Only six cabins inhabit the property, which leaves a minimal footprint and offers visitors privacy. Previously cut trees and reclaimed lumber were used to construct the cabins and beds. One well supplies fresh mountain water, and all cabins include a fireplace, outdoor grill, linens and a fully equipped kitchen stocked with farm-fresh eggs and freshly baked bread. Owners Arthur and Zee Campbell reside in a historic home on the property. Built in 1826, the home is listed on the National Register of Historic Places.
Throughout construction of the cabins, the hardwood canopy was kept intact as much as possible. Curving roads throughout the property are existing logging roads that wind around hardwood stands. The Campbells also turned the property into a wildlife sanctuary. Bird-watching enthusiasts are attracted to the Birder Friendly Business, meaning the farm is an official birding site within the North Carolina Department of Natural Resources’ North Carolina Birding Trail. The trail links bird-watching sites across the state and connects birders with communities, businesses, and other cultural and educational attractions. Spa treatments at the cottages include Swedish massage, hot stone therapy, Kaya regeneration therapy, Pilates, reflexology, paraffin-wax treatment and body scrub. The nearby towns of Asheville and Black Mountain, as well as Chimney Rock Park and Lake Lure, provide opportunities for additional hiking, horseback riding, whitewater rafting and other outdoor activities.

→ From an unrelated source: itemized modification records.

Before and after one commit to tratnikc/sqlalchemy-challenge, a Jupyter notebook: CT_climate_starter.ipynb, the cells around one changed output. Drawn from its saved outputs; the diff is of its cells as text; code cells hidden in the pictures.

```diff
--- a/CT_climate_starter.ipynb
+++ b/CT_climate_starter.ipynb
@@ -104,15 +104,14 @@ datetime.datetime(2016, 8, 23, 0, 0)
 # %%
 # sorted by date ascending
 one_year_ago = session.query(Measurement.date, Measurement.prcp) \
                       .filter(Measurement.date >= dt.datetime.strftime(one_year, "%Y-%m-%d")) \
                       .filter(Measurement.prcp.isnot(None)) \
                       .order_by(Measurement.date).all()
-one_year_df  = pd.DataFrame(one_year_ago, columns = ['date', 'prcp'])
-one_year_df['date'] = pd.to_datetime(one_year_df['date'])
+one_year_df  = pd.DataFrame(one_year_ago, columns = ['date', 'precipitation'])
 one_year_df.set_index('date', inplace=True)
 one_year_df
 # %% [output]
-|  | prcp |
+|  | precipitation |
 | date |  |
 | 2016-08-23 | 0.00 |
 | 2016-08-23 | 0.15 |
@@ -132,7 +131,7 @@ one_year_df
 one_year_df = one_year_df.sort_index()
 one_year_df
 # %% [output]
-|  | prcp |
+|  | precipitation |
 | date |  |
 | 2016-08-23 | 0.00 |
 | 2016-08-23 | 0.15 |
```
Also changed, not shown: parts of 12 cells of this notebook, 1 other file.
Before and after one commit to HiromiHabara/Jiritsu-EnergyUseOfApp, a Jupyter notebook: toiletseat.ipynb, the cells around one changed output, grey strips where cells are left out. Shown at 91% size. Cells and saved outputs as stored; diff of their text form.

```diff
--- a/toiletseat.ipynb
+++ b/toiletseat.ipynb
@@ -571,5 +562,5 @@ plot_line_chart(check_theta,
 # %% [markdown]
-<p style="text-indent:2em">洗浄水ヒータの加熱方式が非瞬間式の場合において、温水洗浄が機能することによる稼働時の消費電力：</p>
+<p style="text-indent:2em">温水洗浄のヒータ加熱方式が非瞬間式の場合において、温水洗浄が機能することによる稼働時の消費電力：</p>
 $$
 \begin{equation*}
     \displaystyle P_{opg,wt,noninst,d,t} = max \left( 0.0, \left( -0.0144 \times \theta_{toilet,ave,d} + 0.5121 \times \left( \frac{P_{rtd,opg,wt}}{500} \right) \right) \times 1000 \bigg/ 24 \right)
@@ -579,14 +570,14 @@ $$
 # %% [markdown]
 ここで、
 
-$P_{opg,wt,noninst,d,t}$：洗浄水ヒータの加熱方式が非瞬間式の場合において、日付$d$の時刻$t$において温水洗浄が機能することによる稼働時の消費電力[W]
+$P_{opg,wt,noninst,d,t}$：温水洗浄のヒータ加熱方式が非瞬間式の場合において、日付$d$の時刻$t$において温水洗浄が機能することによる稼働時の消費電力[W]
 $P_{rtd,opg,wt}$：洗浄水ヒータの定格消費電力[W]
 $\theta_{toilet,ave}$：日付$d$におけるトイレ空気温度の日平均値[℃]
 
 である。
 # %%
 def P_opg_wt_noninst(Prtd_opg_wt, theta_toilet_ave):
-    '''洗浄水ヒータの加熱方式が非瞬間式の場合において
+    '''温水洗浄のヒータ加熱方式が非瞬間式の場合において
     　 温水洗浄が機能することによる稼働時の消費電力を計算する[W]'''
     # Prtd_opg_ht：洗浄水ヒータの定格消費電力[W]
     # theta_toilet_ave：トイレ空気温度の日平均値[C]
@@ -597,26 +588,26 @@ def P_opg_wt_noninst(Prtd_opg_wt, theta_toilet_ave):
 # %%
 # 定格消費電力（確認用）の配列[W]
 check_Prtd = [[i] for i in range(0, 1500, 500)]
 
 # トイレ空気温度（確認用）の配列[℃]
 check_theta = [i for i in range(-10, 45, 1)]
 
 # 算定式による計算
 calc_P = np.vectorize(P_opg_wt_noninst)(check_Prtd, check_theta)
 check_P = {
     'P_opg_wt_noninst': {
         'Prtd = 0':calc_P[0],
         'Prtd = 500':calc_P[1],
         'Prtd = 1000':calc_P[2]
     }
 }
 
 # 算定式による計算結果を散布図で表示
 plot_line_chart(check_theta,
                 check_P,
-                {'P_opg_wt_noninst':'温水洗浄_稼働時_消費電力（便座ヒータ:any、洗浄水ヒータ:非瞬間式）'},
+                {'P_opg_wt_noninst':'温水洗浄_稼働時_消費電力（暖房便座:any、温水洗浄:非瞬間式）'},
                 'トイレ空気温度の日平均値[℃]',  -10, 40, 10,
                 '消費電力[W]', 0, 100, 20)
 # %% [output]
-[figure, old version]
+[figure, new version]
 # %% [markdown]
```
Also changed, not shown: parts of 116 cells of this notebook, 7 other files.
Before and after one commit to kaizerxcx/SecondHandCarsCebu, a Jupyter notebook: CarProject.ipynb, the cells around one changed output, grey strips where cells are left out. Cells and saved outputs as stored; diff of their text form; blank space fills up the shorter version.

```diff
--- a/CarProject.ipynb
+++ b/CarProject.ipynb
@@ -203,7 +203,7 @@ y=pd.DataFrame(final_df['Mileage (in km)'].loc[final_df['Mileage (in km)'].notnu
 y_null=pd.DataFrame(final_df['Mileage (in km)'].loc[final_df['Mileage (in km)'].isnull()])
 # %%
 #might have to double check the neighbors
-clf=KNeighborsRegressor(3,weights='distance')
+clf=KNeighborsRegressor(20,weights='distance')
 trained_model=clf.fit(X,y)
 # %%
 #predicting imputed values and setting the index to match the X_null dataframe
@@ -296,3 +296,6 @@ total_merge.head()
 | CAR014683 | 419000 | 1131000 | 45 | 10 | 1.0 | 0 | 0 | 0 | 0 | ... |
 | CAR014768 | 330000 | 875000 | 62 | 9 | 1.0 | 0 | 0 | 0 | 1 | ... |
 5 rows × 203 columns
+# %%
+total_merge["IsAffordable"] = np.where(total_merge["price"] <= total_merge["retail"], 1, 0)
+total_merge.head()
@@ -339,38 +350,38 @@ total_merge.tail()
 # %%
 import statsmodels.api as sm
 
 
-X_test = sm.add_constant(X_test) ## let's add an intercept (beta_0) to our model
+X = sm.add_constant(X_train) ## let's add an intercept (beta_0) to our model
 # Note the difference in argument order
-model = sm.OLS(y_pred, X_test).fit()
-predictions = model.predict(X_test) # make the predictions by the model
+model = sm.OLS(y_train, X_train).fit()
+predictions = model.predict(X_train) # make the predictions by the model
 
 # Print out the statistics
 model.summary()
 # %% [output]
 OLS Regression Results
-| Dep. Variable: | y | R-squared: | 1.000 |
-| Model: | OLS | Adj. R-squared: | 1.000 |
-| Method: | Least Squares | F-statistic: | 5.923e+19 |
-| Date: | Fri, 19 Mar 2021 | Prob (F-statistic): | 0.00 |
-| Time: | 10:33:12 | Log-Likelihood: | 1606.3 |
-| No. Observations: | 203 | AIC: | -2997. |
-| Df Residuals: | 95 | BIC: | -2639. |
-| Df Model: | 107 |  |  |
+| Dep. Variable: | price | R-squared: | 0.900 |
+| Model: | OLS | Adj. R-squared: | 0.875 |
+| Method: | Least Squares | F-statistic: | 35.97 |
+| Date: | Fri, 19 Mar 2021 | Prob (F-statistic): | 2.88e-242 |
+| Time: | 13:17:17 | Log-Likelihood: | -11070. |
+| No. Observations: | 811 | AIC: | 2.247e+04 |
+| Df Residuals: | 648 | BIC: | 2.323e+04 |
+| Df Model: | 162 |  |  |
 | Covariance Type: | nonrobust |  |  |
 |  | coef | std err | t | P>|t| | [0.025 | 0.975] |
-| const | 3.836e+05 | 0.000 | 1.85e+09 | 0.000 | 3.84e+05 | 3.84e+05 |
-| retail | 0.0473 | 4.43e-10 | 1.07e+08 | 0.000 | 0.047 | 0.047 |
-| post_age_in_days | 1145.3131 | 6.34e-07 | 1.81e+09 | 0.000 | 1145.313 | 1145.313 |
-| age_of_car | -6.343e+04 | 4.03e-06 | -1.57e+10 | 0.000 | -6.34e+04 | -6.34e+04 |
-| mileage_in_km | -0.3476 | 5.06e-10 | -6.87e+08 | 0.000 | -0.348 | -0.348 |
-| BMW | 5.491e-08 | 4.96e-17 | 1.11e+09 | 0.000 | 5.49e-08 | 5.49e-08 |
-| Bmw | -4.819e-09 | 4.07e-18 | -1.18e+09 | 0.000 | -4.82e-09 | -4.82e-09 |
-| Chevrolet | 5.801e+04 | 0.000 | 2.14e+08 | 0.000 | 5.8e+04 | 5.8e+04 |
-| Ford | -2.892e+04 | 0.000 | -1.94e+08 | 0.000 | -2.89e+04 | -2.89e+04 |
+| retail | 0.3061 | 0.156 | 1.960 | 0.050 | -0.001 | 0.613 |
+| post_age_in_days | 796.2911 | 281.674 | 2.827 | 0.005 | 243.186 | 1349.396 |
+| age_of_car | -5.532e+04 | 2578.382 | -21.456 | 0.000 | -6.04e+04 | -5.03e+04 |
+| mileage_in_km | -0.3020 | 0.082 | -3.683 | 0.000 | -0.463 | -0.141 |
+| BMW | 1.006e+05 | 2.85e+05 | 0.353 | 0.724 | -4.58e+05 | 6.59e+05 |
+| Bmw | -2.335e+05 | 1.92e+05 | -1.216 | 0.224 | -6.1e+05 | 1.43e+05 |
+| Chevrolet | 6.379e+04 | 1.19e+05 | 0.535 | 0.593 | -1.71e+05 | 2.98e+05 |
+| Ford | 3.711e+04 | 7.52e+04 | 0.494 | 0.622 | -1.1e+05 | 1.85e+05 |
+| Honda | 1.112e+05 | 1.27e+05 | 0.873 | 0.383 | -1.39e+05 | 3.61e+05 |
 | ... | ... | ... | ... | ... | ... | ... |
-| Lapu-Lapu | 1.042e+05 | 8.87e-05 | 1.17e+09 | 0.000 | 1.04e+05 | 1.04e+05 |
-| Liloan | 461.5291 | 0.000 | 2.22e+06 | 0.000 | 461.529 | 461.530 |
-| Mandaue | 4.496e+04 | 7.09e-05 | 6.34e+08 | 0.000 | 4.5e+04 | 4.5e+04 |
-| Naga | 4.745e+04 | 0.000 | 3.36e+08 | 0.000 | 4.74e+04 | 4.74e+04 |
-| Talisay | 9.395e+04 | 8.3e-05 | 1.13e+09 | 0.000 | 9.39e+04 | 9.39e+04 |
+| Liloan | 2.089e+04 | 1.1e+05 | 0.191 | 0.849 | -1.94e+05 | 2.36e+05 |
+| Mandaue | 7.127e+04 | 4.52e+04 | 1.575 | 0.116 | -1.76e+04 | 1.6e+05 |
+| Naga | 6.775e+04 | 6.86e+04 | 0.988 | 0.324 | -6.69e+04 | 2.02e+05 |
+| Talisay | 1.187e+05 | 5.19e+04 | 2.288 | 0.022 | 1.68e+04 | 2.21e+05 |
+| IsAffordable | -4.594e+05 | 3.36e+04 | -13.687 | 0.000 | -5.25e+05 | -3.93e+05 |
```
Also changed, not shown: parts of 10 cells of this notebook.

The Cottages at Spring House Farm is a member of the EcoClub, an international ecotourism organization based in Greece, and Washington, D.C.- based The International Ecotourism Society, or TIES. As a member of TIES, the retreat minimizes impact; builds environ-mental and cultural awareness and respect; provides positive experiences for visitors and hosts; offers direct financial benefits for conservation; supplies financial benefits to and empowers local people; raises sensitivity of the U.S. political, environmental and social climate; and supports international human rights and labor agreements. According to TIES, about 2.4 million Americans can be regarded as eco-tourists, and the Cottages at Spring House Farm readily embrace those travelers. The Cottages at Spring House Farm